Start of Dataset
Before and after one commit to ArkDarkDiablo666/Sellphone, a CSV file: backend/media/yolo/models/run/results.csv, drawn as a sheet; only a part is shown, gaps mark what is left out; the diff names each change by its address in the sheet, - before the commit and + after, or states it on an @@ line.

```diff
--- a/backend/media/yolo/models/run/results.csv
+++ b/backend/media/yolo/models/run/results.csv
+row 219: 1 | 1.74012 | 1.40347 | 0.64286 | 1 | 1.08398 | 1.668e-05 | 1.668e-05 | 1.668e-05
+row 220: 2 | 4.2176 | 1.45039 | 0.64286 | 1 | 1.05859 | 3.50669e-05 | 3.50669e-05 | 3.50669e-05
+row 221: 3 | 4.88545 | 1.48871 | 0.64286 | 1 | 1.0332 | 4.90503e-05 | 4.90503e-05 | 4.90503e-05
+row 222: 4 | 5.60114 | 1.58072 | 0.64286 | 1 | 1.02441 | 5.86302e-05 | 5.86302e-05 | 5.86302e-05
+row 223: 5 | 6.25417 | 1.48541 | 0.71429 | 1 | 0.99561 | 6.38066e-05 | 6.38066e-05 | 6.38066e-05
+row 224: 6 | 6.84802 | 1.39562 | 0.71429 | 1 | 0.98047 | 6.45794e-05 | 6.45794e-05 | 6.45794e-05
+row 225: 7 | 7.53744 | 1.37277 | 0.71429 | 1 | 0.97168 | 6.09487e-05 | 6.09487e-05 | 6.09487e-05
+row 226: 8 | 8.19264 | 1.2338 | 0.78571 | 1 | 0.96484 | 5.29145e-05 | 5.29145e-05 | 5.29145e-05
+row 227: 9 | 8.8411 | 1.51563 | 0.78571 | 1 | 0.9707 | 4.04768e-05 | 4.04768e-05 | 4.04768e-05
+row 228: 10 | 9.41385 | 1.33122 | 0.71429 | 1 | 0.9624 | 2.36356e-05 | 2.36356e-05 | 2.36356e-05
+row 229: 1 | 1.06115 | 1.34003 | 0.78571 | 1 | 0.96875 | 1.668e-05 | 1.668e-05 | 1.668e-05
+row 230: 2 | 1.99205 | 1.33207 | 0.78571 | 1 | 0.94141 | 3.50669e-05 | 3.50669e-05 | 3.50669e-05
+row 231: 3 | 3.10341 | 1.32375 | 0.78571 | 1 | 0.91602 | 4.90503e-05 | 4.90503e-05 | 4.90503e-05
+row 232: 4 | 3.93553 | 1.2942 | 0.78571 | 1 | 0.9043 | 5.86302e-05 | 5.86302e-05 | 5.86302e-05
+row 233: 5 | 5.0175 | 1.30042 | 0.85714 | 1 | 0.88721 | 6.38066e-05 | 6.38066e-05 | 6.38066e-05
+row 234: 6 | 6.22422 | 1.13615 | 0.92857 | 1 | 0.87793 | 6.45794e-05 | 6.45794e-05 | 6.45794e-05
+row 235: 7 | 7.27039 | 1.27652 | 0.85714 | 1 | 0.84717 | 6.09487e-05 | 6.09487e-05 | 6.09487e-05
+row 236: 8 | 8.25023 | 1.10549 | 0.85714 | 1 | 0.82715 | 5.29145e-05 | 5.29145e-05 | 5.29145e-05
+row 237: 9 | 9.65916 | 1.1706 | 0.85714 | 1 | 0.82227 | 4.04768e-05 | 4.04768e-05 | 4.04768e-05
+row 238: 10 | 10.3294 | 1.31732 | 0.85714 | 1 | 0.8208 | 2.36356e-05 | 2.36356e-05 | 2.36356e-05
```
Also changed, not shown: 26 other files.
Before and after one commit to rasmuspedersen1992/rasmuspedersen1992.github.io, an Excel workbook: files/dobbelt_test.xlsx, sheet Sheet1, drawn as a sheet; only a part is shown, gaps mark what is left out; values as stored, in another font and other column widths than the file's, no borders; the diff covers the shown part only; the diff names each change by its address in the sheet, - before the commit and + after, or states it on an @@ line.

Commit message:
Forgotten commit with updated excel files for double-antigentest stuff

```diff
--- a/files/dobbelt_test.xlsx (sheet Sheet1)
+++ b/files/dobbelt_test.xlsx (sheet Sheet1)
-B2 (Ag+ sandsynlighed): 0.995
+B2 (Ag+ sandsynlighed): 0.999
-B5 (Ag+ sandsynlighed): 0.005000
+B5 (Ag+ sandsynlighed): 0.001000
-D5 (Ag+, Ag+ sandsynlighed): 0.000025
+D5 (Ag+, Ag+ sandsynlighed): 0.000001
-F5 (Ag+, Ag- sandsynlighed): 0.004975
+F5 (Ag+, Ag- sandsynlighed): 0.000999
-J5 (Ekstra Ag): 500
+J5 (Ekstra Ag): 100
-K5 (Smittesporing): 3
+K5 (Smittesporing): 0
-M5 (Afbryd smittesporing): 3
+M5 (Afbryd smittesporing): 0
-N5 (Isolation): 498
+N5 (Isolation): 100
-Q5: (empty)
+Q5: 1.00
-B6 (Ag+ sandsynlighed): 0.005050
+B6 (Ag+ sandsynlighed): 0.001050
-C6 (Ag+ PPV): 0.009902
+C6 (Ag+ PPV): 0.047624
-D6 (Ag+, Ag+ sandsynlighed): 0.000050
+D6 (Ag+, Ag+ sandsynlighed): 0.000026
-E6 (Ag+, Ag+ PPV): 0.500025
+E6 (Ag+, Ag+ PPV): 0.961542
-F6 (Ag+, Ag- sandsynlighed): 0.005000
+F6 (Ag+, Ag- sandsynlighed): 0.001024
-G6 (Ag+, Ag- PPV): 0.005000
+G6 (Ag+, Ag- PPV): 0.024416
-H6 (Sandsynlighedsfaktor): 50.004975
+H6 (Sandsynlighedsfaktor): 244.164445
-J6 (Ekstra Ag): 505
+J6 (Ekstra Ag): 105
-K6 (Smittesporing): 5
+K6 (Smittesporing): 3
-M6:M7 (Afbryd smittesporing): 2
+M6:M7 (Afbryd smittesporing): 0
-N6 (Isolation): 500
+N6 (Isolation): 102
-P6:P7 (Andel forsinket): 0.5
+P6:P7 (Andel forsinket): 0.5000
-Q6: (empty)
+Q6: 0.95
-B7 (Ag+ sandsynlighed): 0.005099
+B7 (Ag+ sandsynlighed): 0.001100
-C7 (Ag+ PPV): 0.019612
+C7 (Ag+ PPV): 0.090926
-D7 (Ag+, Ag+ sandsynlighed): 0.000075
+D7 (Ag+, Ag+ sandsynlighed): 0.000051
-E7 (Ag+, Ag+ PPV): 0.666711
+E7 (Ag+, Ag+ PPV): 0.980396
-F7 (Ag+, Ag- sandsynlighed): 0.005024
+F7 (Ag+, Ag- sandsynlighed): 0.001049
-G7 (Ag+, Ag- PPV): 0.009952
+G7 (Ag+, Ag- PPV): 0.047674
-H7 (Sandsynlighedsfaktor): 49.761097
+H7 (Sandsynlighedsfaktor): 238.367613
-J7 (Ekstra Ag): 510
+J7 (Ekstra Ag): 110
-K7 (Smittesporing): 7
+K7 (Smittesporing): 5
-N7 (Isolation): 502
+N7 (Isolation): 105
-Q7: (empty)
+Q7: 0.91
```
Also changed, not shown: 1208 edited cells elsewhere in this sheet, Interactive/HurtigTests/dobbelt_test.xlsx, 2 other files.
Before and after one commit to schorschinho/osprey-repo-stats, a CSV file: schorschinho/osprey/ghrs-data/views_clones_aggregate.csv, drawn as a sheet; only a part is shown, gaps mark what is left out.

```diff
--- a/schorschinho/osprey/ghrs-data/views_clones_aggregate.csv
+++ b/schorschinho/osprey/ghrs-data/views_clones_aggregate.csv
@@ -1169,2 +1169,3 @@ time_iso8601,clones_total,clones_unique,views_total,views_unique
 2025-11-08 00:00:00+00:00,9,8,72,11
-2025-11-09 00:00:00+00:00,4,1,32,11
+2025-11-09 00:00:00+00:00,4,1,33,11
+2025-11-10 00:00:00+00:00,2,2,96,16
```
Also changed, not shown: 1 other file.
End of Dataset
Return, from the material above, every line with the word "Sandsynlighedsfaktor".

-H6 (Sandsynlighedsfaktor): 50.004975
+H6 (Sandsynlighedsfaktor): 244.164445
-H7 (Sandsynlighedsfaktor): 49.761097
+H7 (Sandsynlighedsfaktor): 238.367613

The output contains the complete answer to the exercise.